It is delightful to read methodology papers, the observations and explanations arranged neatly, flowing like a good detective story, with a chain of clear logical reasoning based on the experimental evidence. But I suspect it is mostly fictional (There is no good place in a process paper to explain that after very slow reagent addition because of a clogged valve that no-one cared to inspect before the pilot run, the impurity profile improved and the troublesome sideproduct from the second step no longer buggers up the recrystallization). I worry that reading published accounts of process research can give the management a very unrealistic impression what a normal project should look like.
March 19, 2015
I got a summer internship in a natural product synthetic group, a quarter century ago when I was in high school. It was a very nice lab doing medicinal chemistry on cardioglycosides and I really liked it there. But I didn’t realize that the PI from the group wasn’t thrilled to have me (he was asked to take some random kid as a community outreach initiative, and he could not turn it down.) He promptly sent me out of the way, to the library.
In those days, the literature search used to be done with printed indexes of Chemical Abstracts. It was like slogging away through a supermarket shelf filled with phone books; I spent three weeks doing this.
Undeterred, I was nagging the PI to have me try experimental chemistry. Finally, he would let me prepare an acetylated analog of a frog cardanolide, as analytical standard. He instructed me to weight out 10mg of the material, dissolve it in 1mL of pyridine, add 1mL of acetanhydride, and let it sit overnight. Then evaporate, work up with diluted sulfuric acid and DCM.
I tried to hit exactly 10.0mg and it wasn’t easy: it took me forever to weight on precision balances, and meanwhile the guy was looming over me, unimpressed, rolling his eyes. During all this, I somehow put a tip of the little spatula to my lips – the working end of the spatula – and then asked the dour PI if bufanolides were supposed to have such a bitter taste.
For a moment, it wasn’t clear who was going to suffer the heart attack first but eventually the shouting subsided, I got my face wiped clean with alcohol swabs and was ready to set up the experiment.
So I dissolved the material in exactly 1.0 mL of pyridine, then carefully added 1.0 mL of pyridine to it (I must have grabbed the wrong brown bottle, they looked the same) and isolated 9 mg of a very pure starting material a day later; it was my last experiment in that lab…
Whenever I have to work with someone young and unbearable, it helps to recall the many asinine things I did unto others.
November 6, 2014
A reflux in 12 molar HCl
Carefully watched for a frothing,
Painstakingly drained from the reactor,
To strip down and scrub off that gross thing.
My bosses, I tried please believe me,

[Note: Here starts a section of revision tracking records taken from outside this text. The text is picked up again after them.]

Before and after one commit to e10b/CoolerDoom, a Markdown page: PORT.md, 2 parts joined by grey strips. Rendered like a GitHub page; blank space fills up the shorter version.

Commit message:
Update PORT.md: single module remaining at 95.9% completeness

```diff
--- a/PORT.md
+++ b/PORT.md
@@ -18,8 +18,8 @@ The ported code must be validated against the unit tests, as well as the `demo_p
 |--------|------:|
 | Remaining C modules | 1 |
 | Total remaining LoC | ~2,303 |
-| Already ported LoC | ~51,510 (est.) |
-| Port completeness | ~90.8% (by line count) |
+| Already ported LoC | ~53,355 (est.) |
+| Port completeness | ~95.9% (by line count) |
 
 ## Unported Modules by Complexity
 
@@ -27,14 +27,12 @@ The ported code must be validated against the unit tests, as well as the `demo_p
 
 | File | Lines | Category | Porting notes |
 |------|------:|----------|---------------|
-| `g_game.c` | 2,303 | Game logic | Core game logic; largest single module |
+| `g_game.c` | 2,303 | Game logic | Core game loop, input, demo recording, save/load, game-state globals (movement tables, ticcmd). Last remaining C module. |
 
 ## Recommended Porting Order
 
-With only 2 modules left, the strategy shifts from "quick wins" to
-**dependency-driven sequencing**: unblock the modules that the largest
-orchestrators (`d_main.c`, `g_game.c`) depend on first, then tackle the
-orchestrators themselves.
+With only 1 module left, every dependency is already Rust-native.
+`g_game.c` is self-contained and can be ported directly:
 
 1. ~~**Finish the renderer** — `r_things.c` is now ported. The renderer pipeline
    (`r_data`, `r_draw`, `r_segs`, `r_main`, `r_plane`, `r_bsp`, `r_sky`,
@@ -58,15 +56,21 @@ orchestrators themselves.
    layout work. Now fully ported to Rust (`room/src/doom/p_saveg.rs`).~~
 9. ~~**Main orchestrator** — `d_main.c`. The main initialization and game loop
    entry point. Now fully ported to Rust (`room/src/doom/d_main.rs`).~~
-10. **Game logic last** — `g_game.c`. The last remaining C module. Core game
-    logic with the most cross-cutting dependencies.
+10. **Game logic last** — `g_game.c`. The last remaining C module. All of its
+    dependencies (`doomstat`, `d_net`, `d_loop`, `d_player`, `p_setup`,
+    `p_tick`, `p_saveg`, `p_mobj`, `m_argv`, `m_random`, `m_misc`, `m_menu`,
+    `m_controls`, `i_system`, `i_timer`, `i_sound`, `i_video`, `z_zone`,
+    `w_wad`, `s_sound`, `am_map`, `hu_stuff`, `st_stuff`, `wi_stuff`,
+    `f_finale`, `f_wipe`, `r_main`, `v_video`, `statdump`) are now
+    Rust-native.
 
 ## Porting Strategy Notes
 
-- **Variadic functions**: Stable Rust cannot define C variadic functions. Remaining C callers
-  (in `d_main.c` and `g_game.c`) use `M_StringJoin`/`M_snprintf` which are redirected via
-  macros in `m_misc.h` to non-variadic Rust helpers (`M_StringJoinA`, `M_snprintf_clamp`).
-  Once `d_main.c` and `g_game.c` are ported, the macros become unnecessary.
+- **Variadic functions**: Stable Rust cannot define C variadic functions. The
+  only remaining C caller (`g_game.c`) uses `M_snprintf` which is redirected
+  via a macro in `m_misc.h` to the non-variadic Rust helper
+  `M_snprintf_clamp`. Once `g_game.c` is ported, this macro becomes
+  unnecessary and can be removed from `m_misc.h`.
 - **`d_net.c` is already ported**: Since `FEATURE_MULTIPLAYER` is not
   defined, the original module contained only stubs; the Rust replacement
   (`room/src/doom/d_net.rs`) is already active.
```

I’m doing my best as you insist,
I’m ashamed of the material I burned through,
I’m ashamed of the deadlines I missed.
But if you could just see the beauty,

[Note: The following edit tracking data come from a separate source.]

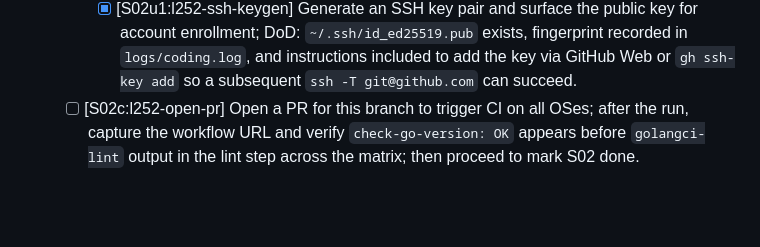
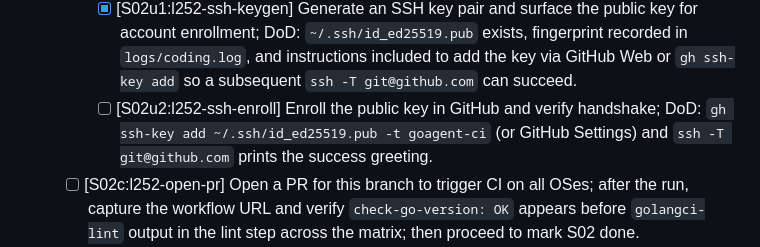
Before and after one commit to hyperifyio/goagent, a Markdown page: FEATURE_CHECKLIST.md, the part around the change. GitHub-like rendering; blank space fills up the shorter version.

Commit message:
chore(checklist)[S02u2:l252-ssh-enroll]: add next sub-slice to enroll SSH key and verify handshake so push/PR can proceed; unblocks CI verification for L252.
Refs: https://github.com/hyperifyio/goagent/issues/l252

```diff
--- a/FEATURE_CHECKLIST.md
+++ b/FEATURE_CHECKLIST.md
@@ -280,6 +280,7 @@
 Blocked: cannot push to origin due to missing GitHub credentials; next step is to configure GitHub authentication (e.g. add SSH key or run gh auth login with write access), then push a branch and open a PR to trigger CI and capture the run URL for verification.
   - [ ] [S02u:l252-gh-auth] Configure GitHub authentication for this environment (SSH key or `gh auth login`) and set upstream for `s02-l252-ci-green`; DoD: `git push --set-upstream origin s02-l252-ci-green` succeeds and `gh pr create` opens a PR to trigger CI.
     - [x] [S02u1:l252-ssh-keygen] Generate an SSH key pair and surface the public key for account enrollment; DoD: `~/.ssh/id_ed25519.pub` exists, fingerprint recorded in `logs/coding.log`, and instructions included to add the key via GitHub Web or `gh ssh-key add` so a subsequent `ssh -T git@github.com` can succeed.
+    - [ ] [S02u2:l252-ssh-enroll] Enroll the public key in GitHub and verify handshake; DoD: `gh ssh-key add ~/.ssh/id_ed25519.pub -t goagent-ci` (or GitHub Settings) and `ssh -T git@github.com` prints the success greeting.
   - [ ] [S02c:l252-open-pr] Open a PR for this branch to trigger CI on all OSes; after the run, capture the workflow URL and verify `check-go-version: OK` appears before `golangci-lint` output in the lint step across the matrix; then proceed to mark S02 done.
   - [ ] [S02a:l252-run-ci] Trigger CI by pushing this branch or opening a PR to run the workflow; confirm logs show `check-go-version` output before `golangci-lint` and that the step passes on runners matching `go.mod`; record the CI run URL in the PR/issue, then mark S02 complete.
   - [ ] [S03:l252-create-ci-workflow] Add `.github/workflows/ci.yml` with a single `lint-test-build` job (matrix: `ubuntu-latest`, `macos-latest`, `windows-latest`) that uses `actions/checkout@v4` and `actions/setup-go@v5` with `go-version-file: go.mod`, then runs `make tidy lint test build build-tools`; DoD: a CI run is triggered on push/PR, logs show `check-go-version: OK` in the `make lint` step before golangci-lint output on all OSes, and the job passes.
```
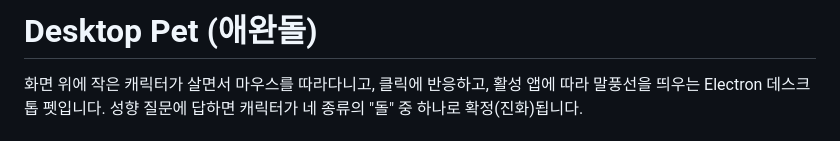
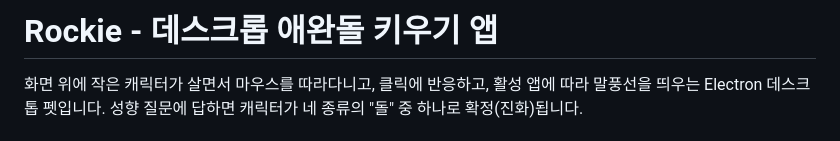
Before and after one commit to jeondowon/rockie, a Markdown page: README.md, the part around the change. Drawn GitHub-style.

Commit message:
README 수정

```diff
--- a/README.md
+++ b/README.md
@@ -1,4 +1,4 @@
-# Desktop Pet (애완돌)
+# Rockie - 데스크롭 애완돌 키우기 앱
 
 화면 위에 작은 캐릭터가 살면서 마우스를 따라다니고, 클릭에 반응하고, 활성 앱에 따라 말풍선을 띄우는 Electron 데스크톱 펫입니다.
 성향 질문에 답하면 캐릭터가 네 종류의 "돌" 중 하나로 확정(진화)됩니다.
```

These things I could never describe,
These pleasures of process perfection,
This is my one lucky prize.
refrain: Product isolation…
My apologies to Joy Division
July 4, 2014
May 22, 2014
I have been running some hydrogenations of our polymers on kilo scale, at atmospheric pressure under balloons, and it is a bit of a chore. It would be nice to have something akin to a beer keg-sized Parr shaker and run the hydrogenation under few bars of H2, to reduce the catalyst loading and shorten the reaction time.
I wanted to ask the readers from process groups if they worked with a low-pressure batch stirred hydrogenation reactor that they liked and could recommend – for us to buy. Specifically, we would need a hydrogenator that can accommodate 8-10 liters of a reaction mixture that has tendency to initially foam under reduced pressure (this means that the total available volume should be about 15-20 liters). Maximum operating pressure 3 bar would be enough, no heating or cooling is required and the typical solvent is water. I am not really interested in flow hydrogenation systems because they would be unsuitable to our particular case. A glass vessel or at least a glass window on the top would be nice to have, because of the foaming problem during evacuation. Thank you for your suggestions!